Exercise goal. Wherever "value" occurs in the entries, copy the line that holds it.
(Given records begins)
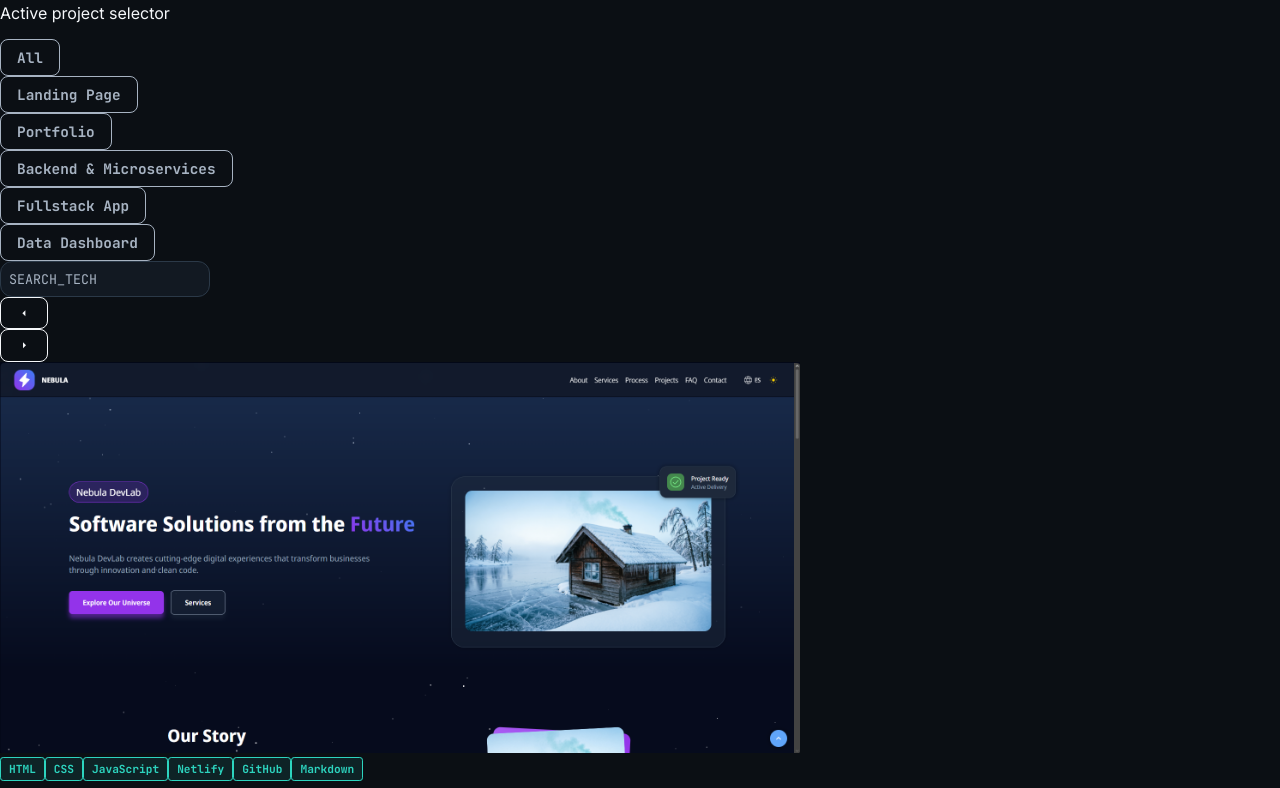
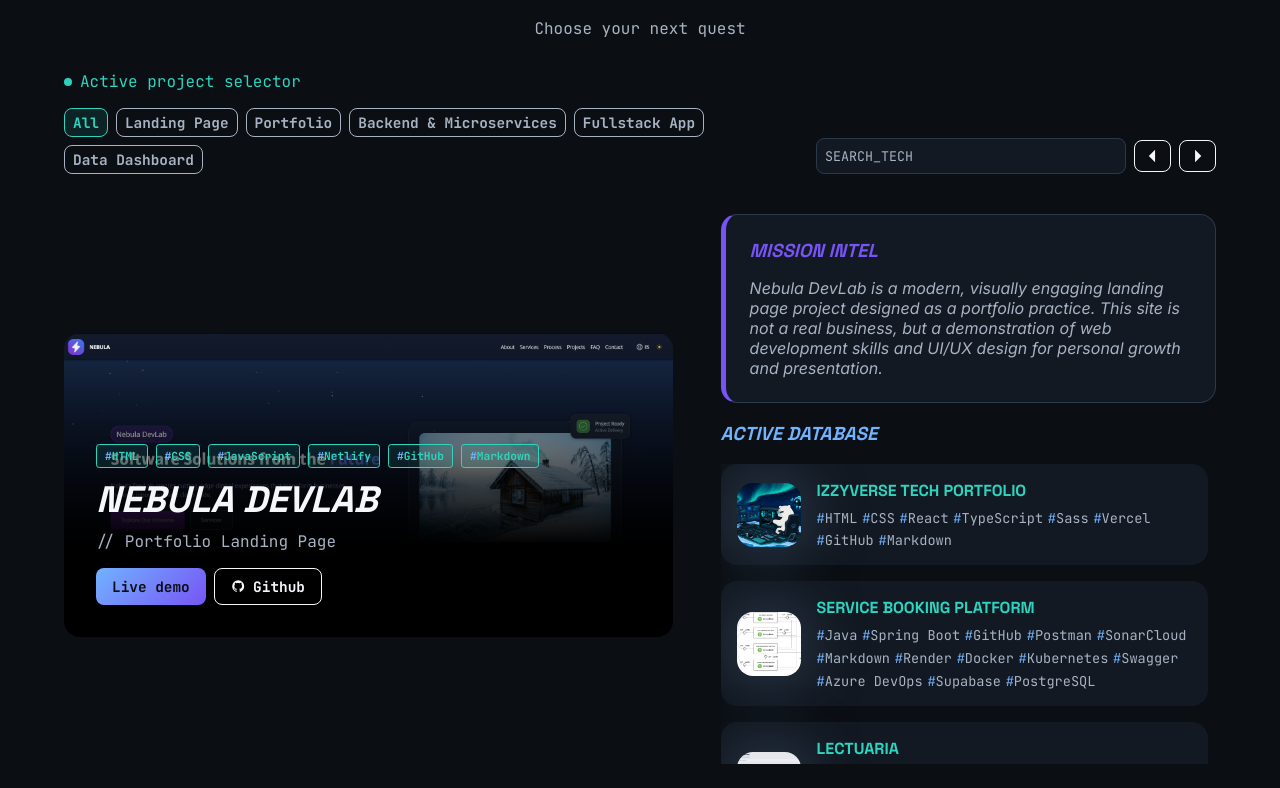
Before and after one commit to CodeInTheIzzyverse/IzzyverseDev, a React (Vite) app: page / in a window 1280 px wide. Shown: the part 1052-1840 px from the top of the page. Built offline with nearby package versions, Linux system fonts and the light colour scheme.

Commit message:
Projects

```diff
--- a/src/components/UI/Button/Button.scss
+++ b/src/components/UI/Button/Button.scss
@@ -55,6 +55,7 @@
 		background: transparent;
 		color: $secondary-text-color;
 		border: 1px solid $secondary-text-color;
+		padding: $space-0 $space-1;
 
 		a {
 			color: $secondary-text-color;
@@ -88,9 +89,7 @@
 		}
 
 		&--filter:hover {
-			color: $tertiary-color;
 			border: 1px solid $tertiary-color;
-			background-color: $tertiary-color--transparent;
 		}
 	}
 }
--- a/src/components/UI/Card/CurrentProject.scss
+++ b/src/components/UI/Card/CurrentProject.scss
@@ -1,11 +1,72 @@
 .currentProject {
 	max-width: 50rem;
+	position: relative;
+	border-radius: $card-radius;
+	overflow: hidden;
+	aspect-ratio: 4/3;
 
 	img {
 		width: 100%;
+		height: 100%;
+		object-fit: cover;
 	}
 
-	.projectSelectorCard__weapons span {
+	&::before {
+		content: "";
+		width: 100%;
+		height: 100%;
+		position: absolute;
+		top: 0;
+		left: 0;
+		z-index: 2;
+		background: linear-gradient(180deg, rgba(0, 0, 0, 0) 0%, #000 70%);
+	}
+
+	.projectSelectorCard__body {
+		position: absolute;
+		left: 0;
+		right: 0;
+		bottom: 0;
+		z-index: 2;
+		display: flex;
+		flex-direction: column;
+		gap: $space-1;
+		padding: $space-4;
+
+		h3 {
+			font-size: 1.5rem;
+			margin: 0;
+		}
+
+		p {
+			margin: 0;
+			color: $secondary-text-color;
+			font-family: $code;
+		}
+
+		@media screen and (min-width: 700px) {
+			h3 {
+				font-size: 2.3rem;
+			}
+		}
+	}
+
+	.projectSelectorCard__buttons {
+		display: flex;
+		flex-wrap: wrap;
+		gap: $space-1;
+		margin-top: $space-1;
+
+		button {
+		}
+	}
+
+	.projectSelectorCard__weapons {
+		display: flex;
+		flex-wrap: wrap;
+		gap: $space-1;
+
+		span {
 			font-family: $code;
 			font-size: $weapon-mobile-size;
 			border-radius: $weapon-radius;
@@ -25,3 +86,12 @@
 			}
 		}
 	}
+
+	@media screen and (min-width: 700px) {
+		aspect-ratio: 4/2;
+
+		h3 {
+			font-size: 2rem;
+		}
+	}
+}
--- a/src/components/UI/Card/CurrentProject.tsx
+++ b/src/components/UI/Card/CurrentProject.tsx
@@ -2,6 +2,7 @@
 import Button from "../Button/Button";
 import { resolveSkillsFromSlugs } from "@/data/skills";
 import './CurrentProject.scss';
+import { Link } from "react-router-dom";
 
 const normalizeLinks = (value: string | string[] | undefined) => {
     if (!value) return [];
@@ -17,7 +18,7 @@
     return (
         <div className="currentProject">
             <img src={`/projects/${project.slug}.png`} alt={`${project.name} screenshot`} />
-            <div>
+            <div className="projectSelectorCard__body">
                 <div className="projectSelectorCard__weapons">
                     {
                         weapons.map((weapon) => (
@@ -27,22 +28,22 @@
                 </div>
                 <h3>{project.name}</h3>
                 <p>// {project.description}</p>
-                <div>
+                <div className="projectSelectorCard__buttons">
                     {liveLinks.map((link, index) => (
                         <Button key={`live-${project.slug}-${index}`}>
-                            <a href={link}>Live demo</a>
+                            <Link to={link} target="_blank" rel="noopener noreferrer">Live demo</Link>
                         </Button>
                     ))}
 
                     {githubLinks.map((link, index) => (
                         <Button key={`github-${project.slug}-${index}`} variant="secondary">
-                            <a href={link}>
+                            <Link to={link} target="_blank" rel="noopener noreferrer">
                                 <svg xmlns="http://www.w3.org/2000/svg" width="1em" height="1em" viewBox="0 0 24 24">
                                     <path d="M0 0h24v24H0z" fill="none" />
                                     <path fill="currentColor" d="M12 2A10 10 0 0 0 2 12c0 4.42 2.87 8.17 6.84 9.5c.5.08.66-.23.66-.5v-1.69c-2.77.6-3.36-1.34-3.36-1.34c-.46-1.16-1.11-1.47-1.11-1.47c-.91-.62.07-.6.07-.6c1 .07 1.53 1.03 1.53 1.03c.87 1.52 2.34 1.07 2.91.83c.09-.65.35-1.09.63-1.34c-2.22-.25-4.55-1.11-4.55-4.92c0-1.11.38-2 1.03-2.71c-.1-.25-.45-1.29.1-2.64c0 0 .84-.27 2.75 1.02c.79-.22 1.65-.33 2.5-.33s1.71.11 2.5.33c1.91-1.29 2.75-1.02 2.75-1.02c.55 1.35.2 2.39.1 2.64c.65.71 1.03 1.6 1.03 2.71c0 3.82-2.34 4.66-4.57 4.91c.36.31.69.92.69 1.85V21c0 .27.16.59.67.5C19.14 20.16 22 16.42 22 12A10 10 0 0 0 12 2" />
                                 </svg>
                                 Github
-                            </a>
+                            </Link>
                         </Button>
                     ))}
                 </div>
--- a/src/components/UI/Card/ProjectSelectorCard.scss
+++ b/src/components/UI/Card/ProjectSelectorCard.scss
@@ -1,10 +1,44 @@
 .projectSelectorCard {
+	display: flex;
+	align-items: center;
+	gap: $space-2;
+	cursor: pointer;
+	background-color: $surface-color;
+	border-radius: $card-radius;
+	padding: $space-2;
+
 	img {
-		max-width: 5rem;
-		max-height: 5rem;
+		max-width: 4rem;
+		max-height: 4rem;
 		aspect-ratio: 1;
 		object-fit: cover;
 		border-radius: $card-radius;
 		box-shadow: $shadow;
 	}
+
+	div {
+		display: flex;
+		flex-direction: column;
+		gap: $space-1;
+	}
+
+	h4 {
+		color: $tertiary-color;
+		margin: 0;
+	}
+
+	&__weapons {
+		margin: 0;
+		font-family: $code;
+		font-size: 0.85rem;
+		color: $secondary-text-color;
+		display: flex;
+		flex-wrap: wrap;
+		gap: 0.3rem;
+
+		span::before {
+			content: "#";
+			color: $primary-color;
+		}
+	}
 }
--- /dev/null
+++ b/src/index.css
@@ -0,0 +1,111 @@
+:root {
+  --text: #6b6375;
+  --text-h: #08060d;
+  --bg: #fff;
+  --border: #e5e4e7;
+  --code-bg: #f4f3ec;
+  --accent: #aa3bff;
+  --accent-bg: rgba(170, 59, 255, 0.1);
+  --accent-border: rgba(170, 59, 255, 0.5);
+  --social-bg: rgba(244, 243, 236, 0.5);
+  --shadow:
+    rgba(0, 0, 0, 0.1) 0 10px 15px -3px, rgba(0, 0, 0, 0.05) 0 4px 6px -2px;
+
+  --sans: system-ui, 'Segoe UI', Roboto, sans-serif;
+  --heading: system-ui, 'Segoe UI', Roboto, sans-serif;
+  --mono: ui-monospace, Consolas, monospace;
+
+  font: 18px/145% var(--sans);
+  letter-spacing: 0.18px;
+  color-scheme: light dark;
+  color: var(--text);
+  background: var(--bg);
+  font-synthesis: none;
+  text-rendering: optimizeLegibility;
+  -webkit-font-smoothing: antialiased;
+  -moz-osx-font-smoothing: grayscale;
+
+  @media (max-width: 1024px) {
+    font-size: 16px;
+  }
+}
+
+@media (prefers-color-scheme: dark) {
+  :root {
+    --text: #9ca3af;
+    --text-h: #f3f4f6;
+    --bg: #16171d;
+    --border: #2e303a;
+    --code-bg: #1f2028;
+    --accent: #c084fc;
+    --accent-bg: rgba(192, 132, 252, 0.15);
+    --accent-border: rgba(192, 132, 252, 0.5);
+    --social-bg: rgba(47, 48, 58, 0.5);
+    --shadow:
+      rgba(0, 0, 0, 0.4) 0 10px 15px -3px, rgba(0, 0, 0, 0.25) 0 4px 6px -2px;
+  }
+
+  #social .button-icon {
+    filter: invert(1) brightness(2);
+  }
+}
+
+#root {
+  width: 1126px;
+  max-width: 100%;
+  margin: 0 auto;
+  text-align: center;
+  border-inline: 1px solid var(--border);
+  min-height: 100svh;
+  display: flex;
+  flex-direction: column;
+  box-sizing: border-box;
+}
+
+body {
+  margin: 0;
+}
+
+h1,
+h2 {
+  font-family: var(--heading);
+  font-weight: 500;
+  color: var(--text-h);
+}
+
+h1 {
+  font-size: 56px;
+  letter-spacing: -1.68px;
+  margin: 32px 0;
+  @media (max-width: 1024px) {
+    font-size: 36px;
+    margin: 20px 0;
+  }
+}
+h2 {
+  font-size: 24px;
+  line-height: 118%;
+  letter-spacing: -0.24px;
+  margin: 0 0 8px;
+  @media (max-width: 1024px) {
+    font-size: 20px;
+  }
+}
+p {
+  margin: 0;
+}
+
+code,
+.counter {
+  font-family: var(--mono);
+  display: inline-flex;
+  border-radius: 4px;
+  color: var(--text-h);
+}
+
+code {
+  font-size: 15px;
+  line-height: 135%;
+  padding: 4px 8px;
+  background: var(--code-bg);
+}
--- a/src/pages/Home/Home.scss
+++ b/src/pages/Home/Home.scss
@@ -24,6 +24,20 @@
 }
 
 .homePage {
+	h1,
+	h2,
+	h3 {
+		font-style: italic;
+	}
+
+	h2 {
+		font-size: $h2-mobile-size;
+
+		@media screen and (min-width: 700px) {
+			font-size: $h2-desktop-size;
+		}
+	}
+
 	&__hero {
 		min-height: 80dvh;
 		width: 90%;
@@ -106,7 +120,6 @@
 			position: relative;
 			font-family: $title;
 			font-weight: 700;
-			// hacer que quede sobre el borde izquierdo del -content
 			left: 3rem;
 			bottom: -0.5rem;
 			text-transform: uppercase;
@@ -170,6 +183,160 @@
 	}
 
 	&__projects {
+		padding: $space-4 0;
+		width: 90%;
+		max-width: 100rem;
+		margin: 0 auto;
+
+		&-header {
+			text-align: center;
+
+			h2 {
+				margin-bottom: 0;
+			}
+
+			p {
+				color: $secondary-text-color;
+				font-family: $code;
+			}
+		}
+
+		&-filters {
+			p {
+				color: $tertiary-color;
+				font-family: $code;
+				display: flex;
+				align-items: center;
+				gap: $space-1;
+
+				span {
+					display: inline-block;
+					width: 0.5rem;
+					height: 0.5rem;
+					background-color: $tertiary-color;
+					border-radius: 50%;
+					animation: pulse-dot 1s infinite;
+				}
+			}
+
+			div {
+				display: flex;
+				flex-wrap: wrap;
+				gap: $space-1;
+
+				.active {
+					color: $tertiary-color;
+					border: 1px solid $tertiary-color;
+					background-color: $tertiary-color--transparent;
+				}
+			}
+		}
+
+		&-search {
+			display: flex;
+			gap: $space-1;
+			margin: $space-1 0;
+			width: 100%;
+			align-items: center;
+
+			input {
+				width: 100%;
+			}
+
+			button {
+				padding: 0;
+				width: 3rem;
+				height: 2rem;
+
+				svg {
+					width: 100%;
+					height: 100%;
+				}
+			}
+		}
+
+		&-mission {
+			background-color: $surface-color;
+			border-radius: $card-radius;
+			padding: $space-3;
+			border: 1px solid $border-color;
+			border-left: 5px solid $secondary-color;
+			margin-top: $space-1;
+
+			h3 {
+				color: $secondary-color;
+				margin: 0;
+				margin-bottom: $space-2;
+			}
+
+			p {
+				color: $secondary-text-color;
+				font-style: italic;
+				margin: 0;
+			}
+		}
+
+		aside {
+			& > h3 {
+				color: $primary-color;
+			}
+		}
+
+		&-db {
+			overflow-y: scroll;
+			overflow-x: hidden;
+			scrollbar-width: thin;
+			scrollbar-color: $tertiary-color transparent;
+			padding-right: $space-1;
+			max-height: 300px;
+			display: flex;
+			flex-direction: column;
+			gap: $space-2;
+
+			&::-webkit-scrollbar {
+				width: 0.25rem;
+			}
+
+			&::-webkit-scrollbar-thumb {
+				background-color: $tertiary-color;
+				border-radius: 0.25rem;
+			}
+		}
+
+		.currentProject {
+			margin: 0 auto;
+		}
+
+		@media screen and (min-width: 900px) {
+			&-options {
+				display: flex;
+				align-items: end;
+				justify-content: space-between;
+				margin-bottom: $space-4;
+			}
+
+			&-search {
+				max-width: 25rem;
+				margin: 0;
+			}
+		}
+
+		@media screen and (min-width: 1200px) {
+			&-content {
+				display: grid;
+				grid-template-areas: "main main side";
+				gap: $space-5;
+
+				.currentProject {
+					grid-area: main;
+					margin: auto;
+				}
+
+				& > aside {
+					grid-area: side;
+				}
+			}
+		}
 	}
 
 	&__skills {
@@ -181,3 +348,15 @@
 	&__cta {
 	}
 }
+
+@keyframes pulse-dot {
+	0% {
+		opacity: 1;
+	}
+	50% {
+		opacity: 0.5;
+	}
+	100% {
+		opacity: 1;
+	}
+}
--- a/src/pages/Home/Home.tsx
+++ b/src/pages/Home/Home.tsx
@@ -93,10 +93,12 @@
             </section>
 
             <section className='homePage__projects'>
-                <h2>{t('pages.home.projectSelector')}</h2>
-                <p>{t('pages.home.projectSelectorSub')}</p>
+                <article className='homePage__projects-header'>
+                    <h2>{t('pages.home.projectSelector')}</h2>
+                    <p>{t('pages.home.projectSelectorSub')}</p>
+                </article>
 
-                <article className='homePage__projects-header'>
+                <article className='homePage__projects-options'>
                     <div className='homePage__projects-filters'>
                         <p><span></span> {t('pages.home.activeProjectSelector')}</p>
                         <div>
@@ -139,12 +141,13 @@
                     {selectedProject && <CurrentProject {...selectedProject} />}
 
                     <aside>
-                        <div className="homePage__project-mission">
+                        <div className="homePage__projects-mission">
                             <h3>{t('pages.home.missionIntel')}</h3>
                             <p>{selectedProject?.mission}</p>
                         </div>
 
-                        <h3>{t('pages.home.activeDatabase')}</h3>
+                        {otherProjects.length > 0 && <h3>{t('pages.home.activeDatabase')}</h3>}
+
                         <div className="homePage__projects-db">
                             {otherProjects.map((project) => (
                                 <ProjectSelectorCard
--- a/src/styles/_vars.scss
+++ b/src/styles/_vars.scss
@@ -56,7 +56,6 @@
 // BORDER RADIUS
 
 $button-radius: 0.5rem;
-$input-radius: 0.75rem;
 $card-radius: 1rem;
 $badge-radius: 100rem;
 $weapon-radius: 0.2rem;
--- a/src/styles/global.scss
+++ b/src/styles/global.scss
@@ -25,7 +25,8 @@
 }
 
 h1 {
-	font-weight: 700;
+	font-weight: bolder;
+	font-style: italic;
 }
 
 ::placeholder {
@@ -38,7 +39,7 @@
 	font-family: $code;
 	color: $secondary-text-color;
 	text-transform: uppercase;
-	border-radius: $input-radius;
+	border-radius: $button-radius;
 	border: 1px solid $border-color;
 	padding: $space-1;
 	background-color: $surface-color;
```
Also changed, not shown: src/App.css (added, +184 -0 lines). Lines whose indentation alone changed are shown as unchanged.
(Given records ends)
Result of the exercise.
 const normalizeLinks = (value: string | string[] | undefined) => {
     if (!value) return [];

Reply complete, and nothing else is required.